Virginia (Gin) Hurley, currently lives in her home town of Bethlehem, North Carolina. She had a strong interest in architecture and engineering from a young age wishing to make things that would endure for future generations. She studied at UNC Charlotte, graduating with a degree in art focusing on ceramics. She also gained a great deal of experience and connection with the science of glazing. After 10 years between Charlotte and Salt Lake City Virginia returned to the Catawba area, and eventually her hometown to work and continue to expand both her own and others knowledge of art.
Form is an element in all of my work, a continuation of the duality between form and function.
Form can be the simplicity of shape but also the idea that the item has a decorative quality as opposed to a functional use. Forms have changed over time, though with the study of the past we see they hold elements that have not left us. I find inspiration in forms throughout history both utility and cultural (such as symbols).
Plato explained that everything has a “ness”. This would be a constant for said form. A chair is a chair because by sitting on it you are exemplifying it’s “chairness”. This directs forms to have set universal standards that can then be manipulated as they have through history. A pot is what it is because of it’s form and characteristics.
If this is true at what point will an object stop being what it is? A plate is a mostly flat surface to prepare, serve and food on, but if taken from it’s function, and placed on a wall, what is it? Have I removed it’s “ness” or created a new one?
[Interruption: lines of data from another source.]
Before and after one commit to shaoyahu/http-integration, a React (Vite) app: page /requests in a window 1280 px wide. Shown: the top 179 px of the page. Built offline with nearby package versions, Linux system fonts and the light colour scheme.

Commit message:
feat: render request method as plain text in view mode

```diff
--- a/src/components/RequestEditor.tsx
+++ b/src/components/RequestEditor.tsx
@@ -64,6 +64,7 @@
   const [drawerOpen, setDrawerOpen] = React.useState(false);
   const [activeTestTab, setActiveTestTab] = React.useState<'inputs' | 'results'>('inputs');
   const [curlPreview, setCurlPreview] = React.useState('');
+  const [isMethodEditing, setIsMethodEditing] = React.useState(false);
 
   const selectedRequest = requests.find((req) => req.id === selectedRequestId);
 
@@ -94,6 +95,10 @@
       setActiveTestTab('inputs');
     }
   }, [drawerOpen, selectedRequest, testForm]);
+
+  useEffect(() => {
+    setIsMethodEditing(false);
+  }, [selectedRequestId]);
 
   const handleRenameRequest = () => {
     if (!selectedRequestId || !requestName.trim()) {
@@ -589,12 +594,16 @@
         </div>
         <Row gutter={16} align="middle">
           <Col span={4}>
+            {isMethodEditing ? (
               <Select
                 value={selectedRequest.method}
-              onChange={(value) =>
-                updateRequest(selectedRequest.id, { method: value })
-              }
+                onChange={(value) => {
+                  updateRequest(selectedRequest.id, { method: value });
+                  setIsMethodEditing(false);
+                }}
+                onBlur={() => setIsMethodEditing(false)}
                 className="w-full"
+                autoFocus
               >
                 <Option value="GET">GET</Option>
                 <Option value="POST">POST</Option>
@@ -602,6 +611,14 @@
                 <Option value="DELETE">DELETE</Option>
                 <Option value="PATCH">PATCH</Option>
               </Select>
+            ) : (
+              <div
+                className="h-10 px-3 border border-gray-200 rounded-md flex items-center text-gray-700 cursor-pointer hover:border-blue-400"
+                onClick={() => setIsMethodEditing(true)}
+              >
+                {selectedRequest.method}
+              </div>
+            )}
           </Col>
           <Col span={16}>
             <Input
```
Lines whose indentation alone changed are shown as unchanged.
These are questions I ask as i create my amphora that are often still true to their form from thousands of years ago as opposed to my “Plates” that are now hardly recognizable as such things.